A ground pangolin © David Brossard / Creative Commons 2.0

The global trafficking of Pangolins a summary of seizures and trafficking routes from 2010–2015

A ground pangolin © David Brossard / Creative Commons 2.0


Published 15 December 2017

In the wake of world’s largest ever pangolin scale seizure, new analysis exposes plethora of pangolin trafficking routes

Kuala Lumpur, Malaysia, 15th December 2017—An average of 20 tonnes of pangolins and their parts have been trafficked internationally every year with smugglers using 27 new global trade routes annually, according to new research released today by TRAFFIC and IUCN.

The global trafficking of Pangolins: Seizures and Trafficking Routes from 2010–2015

Report author(s):
Sarah Heinrich, Talia A. Wittman, Joshua V. Ross, Chris R. Shepherd, Daniel W.S. Challender, Phillip Cassey

Publication date:
December 2017


TRAFFIC thanks USAID through the Wildlife Trafficking, Response, Assessment, and Priority Setting Project (Wildlife TRAPS), University of Adelaide, and the Zoo and Aquarium Association (ZAA) for supporting the study

About Wildlife TRAPS

The USAID-funded Wildlife Trafficking, Response, Assessment and Priority Setting (Wildlife TRAPS) Project is an initiative that is designed to secure a transformation in the level of co-operation between an international community of stakeholders who are impacted by illegal wildlife trade between Africa and Asia. The project is designed to increase understanding of the true character and scale of the response required, to set priorities, identify intervention points, and test non-traditional approaches with project partners.

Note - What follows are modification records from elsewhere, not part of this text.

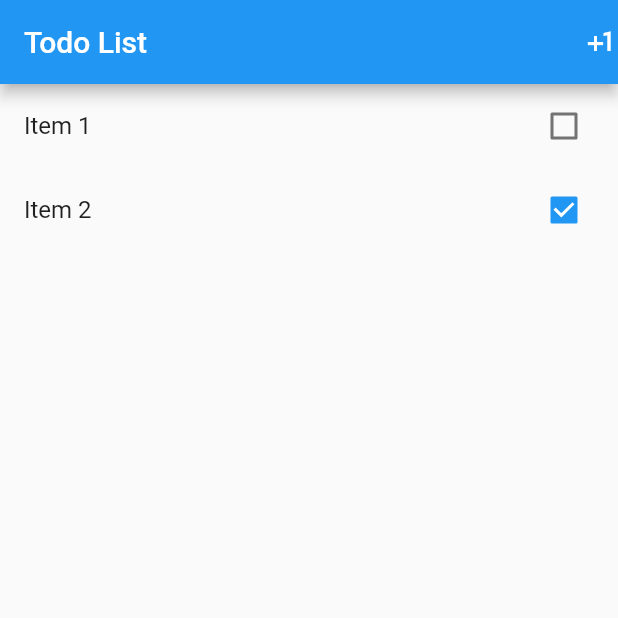
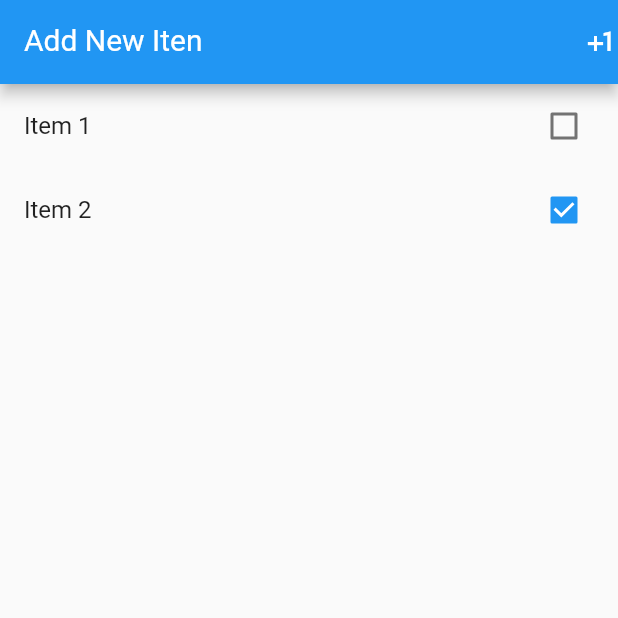
Before and after one commit to sisouza/betapp, a Flutter app: the screen it shows after launch, on a phone screen of 412 x 824 dp, the top half of it. Run offline on Flutter 3.47's test engine with Material 2 defaults, Android fonts, the phone set to English and light mode, and no system bars.

Commit message:
keyboard, text controller

```diff
--- a/lib/main.dart
+++ b/lib/main.dart
@@ -12,17 +12,8 @@ class MyApp extends StatelessWidget {
   Widget build(BuildContext context) {
     //nossa app como um td sempre retornar um material app
     return MaterialApp(
-      title: 'Flutter Demo',
+      title: 'Todo App',
       theme: ThemeData(
-        // This is the theme of your application.
-        //
-        // Try running your application with "flutter run". You'll see the
-        // application has a blue toolbar. Then, without quitting the app, try
-        // changing the primarySwatch below to Colors.green and then invoke
-        // "hot reload" (press "r" in the console where you ran "flutter run",
-        // or simply save your changes to "hot reload" in a Flutter IDE).
-        // Notice that the counter didn't reset back to zero; the application
-        // is not restarted.
         primarySwatch: Colors.blue,
       ),
       home: HomePage(),
@@ -45,11 +36,26 @@ class HomePage extends StatefulWidget {
 }
 
 class _HomePageState extends State<HomePage> {
+  //controller para o texto
+  var newTaskCtrl = TextEditingController();
+
   @override
   Widget build(BuildContext context) {
     return Scaffold(
       appBar: AppBar(
-        title: Text("Todo List"),
+        title: TextFormField(
+          controller: newTaskCtrl,
+          keyboardType: TextInputType.text,
+          style: TextStyle(
+            color: Colors.white,
+            fontSize: 20,
+          ),
+          decoration: InputDecoration(
+              labelText: "Add New Iten",
+              labelStyle: TextStyle(
+                color: Colors.white,
+              )),
+        ),
         actions: <Widget>[
           Icon(Icons.plus_one),
         ],
```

The United States Agency for International Development (USAID) is responsible for the majority of overseas development assistance from the United States Government and works to end extreme poverty and promote resilient, democratic societies while advancing security and prosperity for America and the world